I had the opportunity to meet with and attend a number of meetings of our stakeholders to discuss our work, our plans and to hear directly from contributors what they want from us in the short, mid and long term.
We also had the opportunity to attend the Air Conditioning, Refrigeration and Building Services (ARBS) Exhibition in Darling Harbour where more than 8000 industry participants met to look at future trends in this critical sector that touches each of us every day. Our team presented some of the prototypes we are building through the Incubator. The feedback was incredibly positive and as I spoke with our team, the excitement from the sector had clearly taken their own drive and commitment to a new level.
This energy was clear today at our mid-year Council meeting as we shared our plan for another year of turning vision into action. We are excited about the release of our Action Plan for 2018 / 2019 and look forward to you sharing our journey.
—Dr Bronwyn Evans, CEO
Action Plan for 2018–19 released
Today, Standards Australia released its Action Plan (PDF) for the next 12 months.
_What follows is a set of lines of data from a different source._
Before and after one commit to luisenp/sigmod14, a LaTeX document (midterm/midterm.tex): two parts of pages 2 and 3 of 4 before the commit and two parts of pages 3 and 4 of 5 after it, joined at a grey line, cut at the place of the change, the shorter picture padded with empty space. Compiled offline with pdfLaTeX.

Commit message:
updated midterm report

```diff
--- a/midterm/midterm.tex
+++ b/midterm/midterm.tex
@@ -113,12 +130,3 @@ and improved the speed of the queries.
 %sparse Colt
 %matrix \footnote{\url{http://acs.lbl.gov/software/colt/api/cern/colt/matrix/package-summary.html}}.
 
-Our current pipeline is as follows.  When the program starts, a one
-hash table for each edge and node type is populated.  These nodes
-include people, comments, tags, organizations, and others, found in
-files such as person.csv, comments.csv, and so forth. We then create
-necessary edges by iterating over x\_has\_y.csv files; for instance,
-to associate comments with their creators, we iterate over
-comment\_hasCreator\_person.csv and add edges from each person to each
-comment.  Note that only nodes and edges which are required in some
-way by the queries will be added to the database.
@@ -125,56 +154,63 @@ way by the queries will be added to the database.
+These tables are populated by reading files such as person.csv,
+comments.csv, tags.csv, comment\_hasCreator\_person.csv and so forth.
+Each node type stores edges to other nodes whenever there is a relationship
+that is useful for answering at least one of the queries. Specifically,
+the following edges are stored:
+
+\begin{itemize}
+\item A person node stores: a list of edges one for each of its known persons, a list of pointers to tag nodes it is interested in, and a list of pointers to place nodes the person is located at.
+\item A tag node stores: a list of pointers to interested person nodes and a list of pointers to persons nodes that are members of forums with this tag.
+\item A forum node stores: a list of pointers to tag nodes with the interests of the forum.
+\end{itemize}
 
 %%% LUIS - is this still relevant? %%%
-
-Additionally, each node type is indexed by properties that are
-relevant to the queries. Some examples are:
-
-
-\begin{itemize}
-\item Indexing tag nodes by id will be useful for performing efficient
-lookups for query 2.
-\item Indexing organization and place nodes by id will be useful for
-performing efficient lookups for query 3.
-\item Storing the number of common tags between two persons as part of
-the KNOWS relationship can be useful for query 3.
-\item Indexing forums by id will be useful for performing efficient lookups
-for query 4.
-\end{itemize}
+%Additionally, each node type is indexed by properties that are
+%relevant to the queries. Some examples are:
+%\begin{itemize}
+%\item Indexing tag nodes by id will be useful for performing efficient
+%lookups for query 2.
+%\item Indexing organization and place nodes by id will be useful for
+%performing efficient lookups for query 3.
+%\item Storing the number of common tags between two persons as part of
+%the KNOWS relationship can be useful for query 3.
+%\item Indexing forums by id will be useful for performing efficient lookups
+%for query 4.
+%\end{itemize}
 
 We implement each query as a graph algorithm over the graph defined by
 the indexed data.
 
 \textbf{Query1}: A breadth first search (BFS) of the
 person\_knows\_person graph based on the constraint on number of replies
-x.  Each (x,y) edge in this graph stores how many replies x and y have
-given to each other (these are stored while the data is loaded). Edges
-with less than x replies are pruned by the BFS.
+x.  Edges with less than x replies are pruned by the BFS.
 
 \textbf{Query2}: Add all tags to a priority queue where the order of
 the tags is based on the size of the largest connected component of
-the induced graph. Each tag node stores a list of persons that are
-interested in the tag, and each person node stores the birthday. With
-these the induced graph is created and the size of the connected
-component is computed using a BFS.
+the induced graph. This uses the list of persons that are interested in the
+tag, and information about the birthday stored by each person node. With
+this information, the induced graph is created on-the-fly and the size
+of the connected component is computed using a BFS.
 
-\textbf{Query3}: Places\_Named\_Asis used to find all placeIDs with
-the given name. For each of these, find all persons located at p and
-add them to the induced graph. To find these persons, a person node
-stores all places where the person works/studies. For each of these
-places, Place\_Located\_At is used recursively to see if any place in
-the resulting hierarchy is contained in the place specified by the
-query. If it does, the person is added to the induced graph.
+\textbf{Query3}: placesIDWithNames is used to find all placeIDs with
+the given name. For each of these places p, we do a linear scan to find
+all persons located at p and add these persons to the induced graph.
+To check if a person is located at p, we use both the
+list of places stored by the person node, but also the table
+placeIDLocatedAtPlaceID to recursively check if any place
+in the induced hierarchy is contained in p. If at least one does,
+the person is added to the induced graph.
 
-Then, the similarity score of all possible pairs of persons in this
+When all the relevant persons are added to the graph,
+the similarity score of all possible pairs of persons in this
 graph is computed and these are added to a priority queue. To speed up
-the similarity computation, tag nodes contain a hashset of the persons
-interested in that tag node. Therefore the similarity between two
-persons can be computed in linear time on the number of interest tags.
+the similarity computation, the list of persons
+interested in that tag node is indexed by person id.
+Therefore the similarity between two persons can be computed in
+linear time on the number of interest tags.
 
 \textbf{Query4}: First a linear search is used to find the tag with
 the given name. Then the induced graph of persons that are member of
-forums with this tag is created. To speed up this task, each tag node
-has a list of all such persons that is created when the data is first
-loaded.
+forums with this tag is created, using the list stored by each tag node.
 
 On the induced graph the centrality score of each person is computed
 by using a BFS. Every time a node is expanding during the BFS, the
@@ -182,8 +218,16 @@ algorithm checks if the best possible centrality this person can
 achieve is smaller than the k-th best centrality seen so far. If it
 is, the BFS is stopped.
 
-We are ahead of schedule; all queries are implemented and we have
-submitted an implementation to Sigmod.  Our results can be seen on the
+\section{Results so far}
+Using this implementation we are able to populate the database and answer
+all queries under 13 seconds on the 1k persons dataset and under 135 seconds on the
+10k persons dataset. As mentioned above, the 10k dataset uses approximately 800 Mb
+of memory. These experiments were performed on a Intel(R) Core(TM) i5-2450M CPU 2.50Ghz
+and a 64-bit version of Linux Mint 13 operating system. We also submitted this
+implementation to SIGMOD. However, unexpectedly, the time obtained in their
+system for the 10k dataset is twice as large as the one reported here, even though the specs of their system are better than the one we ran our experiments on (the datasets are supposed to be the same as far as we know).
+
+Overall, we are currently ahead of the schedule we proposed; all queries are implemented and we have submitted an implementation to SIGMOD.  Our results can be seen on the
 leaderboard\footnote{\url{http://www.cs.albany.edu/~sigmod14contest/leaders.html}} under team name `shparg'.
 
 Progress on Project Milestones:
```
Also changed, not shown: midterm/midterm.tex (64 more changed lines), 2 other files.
The Action Plan sets out the work we are doing to make Standards Australia and those we work with even stronger contributors to Australian life.
Governance, innovation, digital transformation, strengthened communications and a focus on talent remain at the core of this work across all aspects of our business.
To learn more about our continuing journey, we put a short video together looking at the last 12 months.
In Conversation with Kevin Newhouse
Earlier this month we announced our Standards Awards Winners for 2018. Kevin Newhouse was awarded the 2018 W.R. Hebblewhite Medal for his outstanding contribution. We sat down with Kevin and asked him to reflect both on his own career and the role of standards in Australia.
Kevin Newhouse is Group Manager, NCC Management and Product Certification at the Australian Building Codes Board (ABCB). He has worked in the building regulatory field for over 40 years at local, state and commonwealth government levels. His involvement with Standards Australia started in 1997 as the ABCB’s representative on a number of technical committees. Since that time, he has participated on around 20 Standards Australia committees covering a diverse range of subject matters including construction in bushfire-prone areas, access for people with disability, swimming pool safety, masonry construction, termite management systems, heating appliances, food premises, wet area waterproofing, as well as many other product, testing and installation standards.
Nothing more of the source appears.